▶ **Your instructions**:
What you return should be the full listing, word for word, without a single image.

========

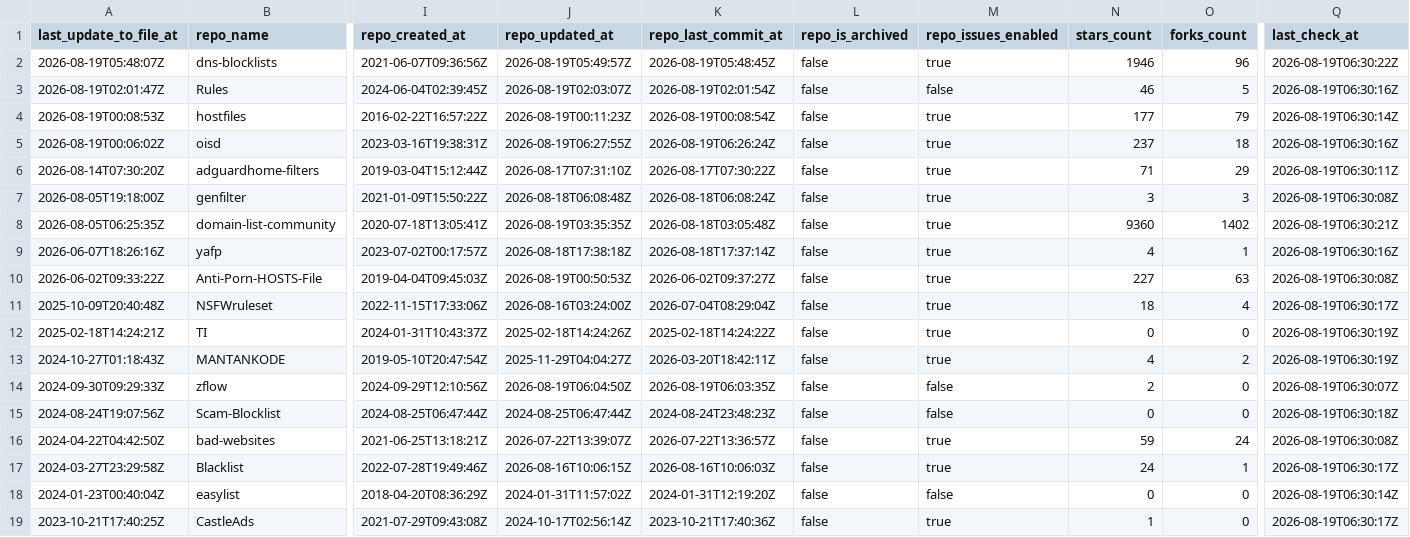
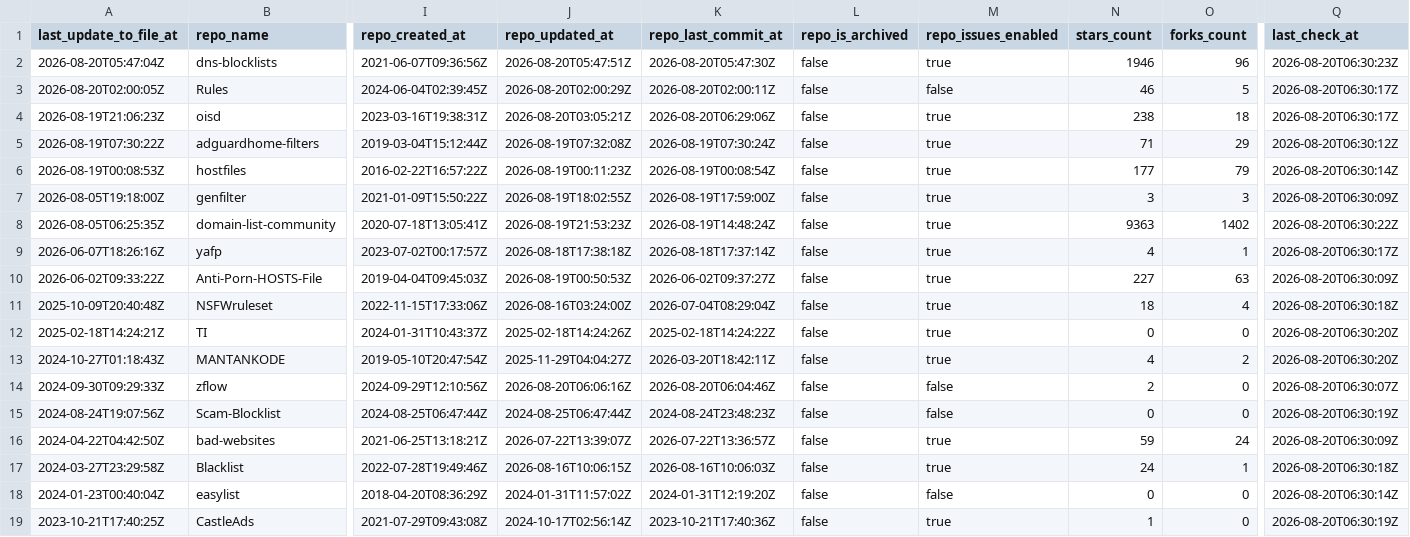
Before and after one commit to Bon-Appetit/porn-domains, a CSV file: blacklist/bl-sources.csv, drawn as a sheet; only a part is shown, gaps mark what is left out; removed rows and columns are numbered as before the commit, all else as after; rows hold the shown columns only; the diff covers the shown part only; the diff names each change by its address in the sheet, - before the commit and + after, or states it on an @@ line.

Commit message:
[AUTO] Rebuild CSV files for sources
Runtime: 00h:00m:21s

```diff
--- a/blacklist/bl-sources.csv
+++ b/blacklist/bl-sources.csv
-A2 (last_update_to_file_at): 2026-08-19T05:48:07Z
+A2 (last_update_to_file_at): 2026-08-20T05:47:04Z
-J2 (repo_updated_at): 2026-08-19T05:49:57Z
+J2 (repo_updated_at): 2026-08-20T05:47:51Z
-K2 (repo_last_commit_at): 2026-08-19T05:48:45Z
+K2 (repo_last_commit_at): 2026-08-20T05:47:30Z
-Q2 (last_check_at): 2026-08-19T06:30:22Z
+Q2 (last_check_at): 2026-08-20T06:30:23Z
-A3 (last_update_to_file_at): 2026-08-19T02:01:47Z
+A3 (last_update_to_file_at): 2026-08-20T02:00:05Z
-J3 (repo_updated_at): 2026-08-19T02:03:07Z
+J3 (repo_updated_at): 2026-08-20T02:00:29Z
-K3 (repo_last_commit_at): 2026-08-19T02:01:54Z
+K3 (repo_last_commit_at): 2026-08-20T02:00:11Z
-Q3 (last_check_at): 2026-08-19T06:30:16Z
+Q3 (last_check_at): 2026-08-20T06:30:17Z
+row 4: 2026-08-19T21:06:23Z | oisd | 2023-03-16T19:38:31Z | 2026-08-20T03:05:21Z | 2026-08-20T06:29:06Z | false | true | 238 | 18 | 2026-08-20T06:30:17Z
+row 5: 2026-08-19T07:30:22Z | adguardhome-filters | 2019-03-04T15:12:44Z | 2026-08-19T07:32:08Z | 2026-08-19T07:30:24Z | false | true | 71 | 29 | 2026-08-20T06:30:12Z
-Q6 (last_check_at): 2026-08-19T06:30:14Z
+Q6 (last_check_at): 2026-08-20T06:30:14Z
-row 5: 2026-08-19T00:06:02Z | oisd | 2023-03-16T19:38:31Z | 2026-08-19T06:27:55Z | 2026-08-19T06:26:24Z | false | true | 237 | 18 | 2026-08-19T06:30:16Z
-row 6: 2026-08-14T07:30:20Z | adguardhome-filters | 2019-03-04T15:12:44Z | 2026-08-17T07:31:10Z | 2026-08-17T07:30:22Z | false | true | 71 | 29 | 2026-08-19T06:30:11Z
-J7 (repo_updated_at): 2026-08-18T06:08:48Z
+J7 (repo_updated_at): 2026-08-19T18:02:55Z
-K7 (repo_last_commit_at): 2026-08-18T06:08:24Z
+K7 (repo_last_commit_at): 2026-08-19T17:59:00Z
-Q7 (last_check_at): 2026-08-19T06:30:08Z
+Q7 (last_check_at): 2026-08-20T06:30:09Z
-J8 (repo_updated_at): 2026-08-19T03:35:35Z
+J8 (repo_updated_at): 2026-08-19T21:53:23Z
-K8 (repo_last_commit_at): 2026-08-18T03:05:48Z
+K8 (repo_last_commit_at): 2026-08-19T14:48:24Z
-N8 (stars_count): 9360
+N8 (stars_count): 9363
-Q8 (last_check_at): 2026-08-19T06:30:21Z
+Q8 (last_check_at): 2026-08-20T06:30:22Z
-Q9 (last_check_at): 2026-08-19T06:30:16Z
+Q9 (last_check_at): 2026-08-20T06:30:17Z
-Q10 (last_check_at): 2026-08-19T06:30:08Z
+Q10 (last_check_at): 2026-08-20T06:30:09Z
-Q11 (last_check_at): 2026-08-19T06:30:17Z
+Q11 (last_check_at): 2026-08-20T06:30:18Z
-Q12:Q13 (last_check_at): 2026-08-19T06:30:19Z
+Q12:Q13 (last_check_at): 2026-08-20T06:30:20Z
-J14 (repo_updated_at): 2026-08-19T06:04:50Z
+J14 (repo_updated_at): 2026-08-20T06:06:16Z
-K14 (repo_last_commit_at): 2026-08-19T06:03:35Z
+K14 (repo_last_commit_at): 2026-08-20T06:04:46Z
-Q14 (last_check_at): 2026-08-19T06:30:07Z
+Q14 (last_check_at): 2026-08-20T06:30:07Z
-Q15 (last_check_at): 2026-08-19T06:30:18Z
+Q15 (last_check_at): 2026-08-20T06:30:19Z
-Q16 (last_check_at): 2026-08-19T06:30:08Z
+Q16 (last_check_at): 2026-08-20T06:30:09Z
-Q17 (last_check_at): 2026-08-19T06:30:17Z
+Q17 (last_check_at): 2026-08-20T06:30:18Z
-Q18 (last_check_at): 2026-08-19T06:30:14Z
+Q18 (last_check_at): 2026-08-20T06:30:14Z
-Q19 (last_check_at): 2026-08-19T06:30:17Z
+Q19 (last_check_at): 2026-08-20T06:30:19Z
```
Also changed, not shown: 25 edited cells elsewhere in this file.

========

▶ **Response box**:
Before and after one commit to Bon-Appetit/porn-domains, a CSV file: blacklist/bl-sources.csv, drawn as a sheet; only a part is shown, gaps mark what is left out; removed rows and columns are numbered as before the commit, all else as after; rows hold the shown columns only; the diff covers the shown part only; the diff names each change by its address in the sheet, - before the commit and + after, or states it on an @@ line.

Commit message:
[AUTO] Rebuild CSV files for sources
Runtime: 00h:00m:21s

```diff
--- a/blacklist/bl-sources.csv
+++ b/blacklist/bl-sources.csv
-A2 (last_update_to_file_at): 2026-08-19T05:48:07Z
+A2 (last_update_to_file_at): 2026-08-20T05:47:04Z
-J2 (repo_updated_at): 2026-08-19T05:49:57Z
+J2 (repo_updated_at): 2026-08-20T05:47:51Z
-K2 (repo_last_commit_at): 2026-08-19T05:48:45Z
+K2 (repo_last_commit_at): 2026-08-20T05:47:30Z
-Q2 (last_check_at): 2026-08-19T06:30:22Z
+Q2 (last_check_at): 2026-08-20T06:30:23Z
-A3 (last_update_to_file_at): 2026-08-19T02:01:47Z
+A3 (last_update_to_file_at): 2026-08-20T02:00:05Z
-J3 (repo_updated_at): 2026-08-19T02:03:07Z
+J3 (repo_updated_at): 2026-08-20T02:00:29Z
-K3 (repo_last_commit_at): 2026-08-19T02:01:54Z
+K3 (repo_last_commit_at): 2026-08-20T02:00:11Z
-Q3 (last_check_at): 2026-08-19T06:30:16Z
+Q3 (last_check_at): 2026-08-20T06:30:17Z
+row 4: 2026-08-19T21:06:23Z | oisd | 2023-03-16T19:38:31Z | 2026-08-20T03:05:21Z | 2026-08-20T06:29:06Z | false | true | 238 | 18 | 2026-08-20T06:30:17Z
+row 5: 2026-08-19T07:30:22Z | adguardhome-filters | 2019-03-04T15:12:44Z | 2026-08-19T07:32:08Z | 2026-08-19T07:30:24Z | false | true | 71 | 29 | 2026-08-20T06:30:12Z
-Q6 (last_check_at): 2026-08-19T06:30:14Z
+Q6 (last_check_at): 2026-08-20T06:30:14Z
-row 5: 2026-08-19T00:06:02Z | oisd | 2023-03-16T19:38:31Z | 2026-08-19T06:27:55Z | 2026-08-19T06:26:24Z | false | true | 237 | 18 | 2026-08-19T06:30:16Z
-row 6: 2026-08-14T07:30:20Z | adguardhome-filters | 2019-03-04T15:12:44Z | 2026-08-17T07:31:10Z | 2026-08-17T07:30:22Z | false | true | 71 | 29 | 2026-08-19T06:30:11Z
-J7 (repo_updated_at): 2026-08-18T06:08:48Z
+J7 (repo_updated_at): 2026-08-19T18:02:55Z
-K7 (repo_last_commit_at): 2026-08-18T06:08:24Z
+K7 (repo_last_commit_at): 2026-08-19T17:59:00Z
-Q7 (last_check_at): 2026-08-19T06:30:08Z
+Q7 (last_check_at): 2026-08-20T06:30:09Z
-J8 (repo_updated_at): 2026-08-19T03:35:35Z
+J8 (repo_updated_at): 2026-08-19T21:53:23Z
-K8 (repo_last_commit_at): 2026-08-18T03:05:48Z
+K8 (repo_last_commit_at): 2026-08-19T14:48:24Z
-N8 (stars_count): 9360
+N8 (stars_count): 9363
-Q8 (last_check_at): 2026-08-19T06:30:21Z
+Q8 (last_check_at): 2026-08-20T06:30:22Z
-Q9 (last_check_at): 2026-08-19T06:30:16Z
+Q9 (last_check_at): 2026-08-20T06:30:17Z
-Q10 (last_check_at): 2026-08-19T06:30:08Z
+Q10 (last_check_at): 2026-08-20T06:30:09Z
-Q11 (last_check_at): 2026-08-19T06:30:17Z
+Q11 (last_check_at): 2026-08-20T06:30:18Z
-Q12:Q13 (last_check_at): 2026-08-19T06:30:19Z
+Q12:Q13 (last_check_at): 2026-08-20T06:30:20Z
-J14 (repo_updated_at): 2026-08-19T06:04:50Z
+J14 (repo_updated_at): 2026-08-20T06:06:16Z
-K14 (repo_last_commit_at): 2026-08-19T06:03:35Z
+K14 (repo_last_commit_at): 2026-08-20T06:04:46Z
-Q14 (last_check_at): 2026-08-19T06:30:07Z
+Q14 (last_check_at): 2026-08-20T06:30:07Z
-Q15 (last_check_at): 2026-08-19T06:30:18Z
+Q15 (last_check_at): 2026-08-20T06:30:19Z
-Q16 (last_check_at): 2026-08-19T06:30:08Z
+Q16 (last_check_at): 2026-08-20T06:30:09Z
-Q17 (last_check_at): 2026-08-19T06:30:17Z
+Q17 (last_check_at): 2026-08-20T06:30:18Z
-Q18 (last_check_at): 2026-08-19T06:30:14Z
+Q18 (last_check_at): 2026-08-20T06:30:14Z
-Q19 (last_check_at): 2026-08-19T06:30:17Z
+Q19 (last_check_at): 2026-08-20T06:30:19Z
```
Also changed, not shown: 25 edited cells elsewhere in this file.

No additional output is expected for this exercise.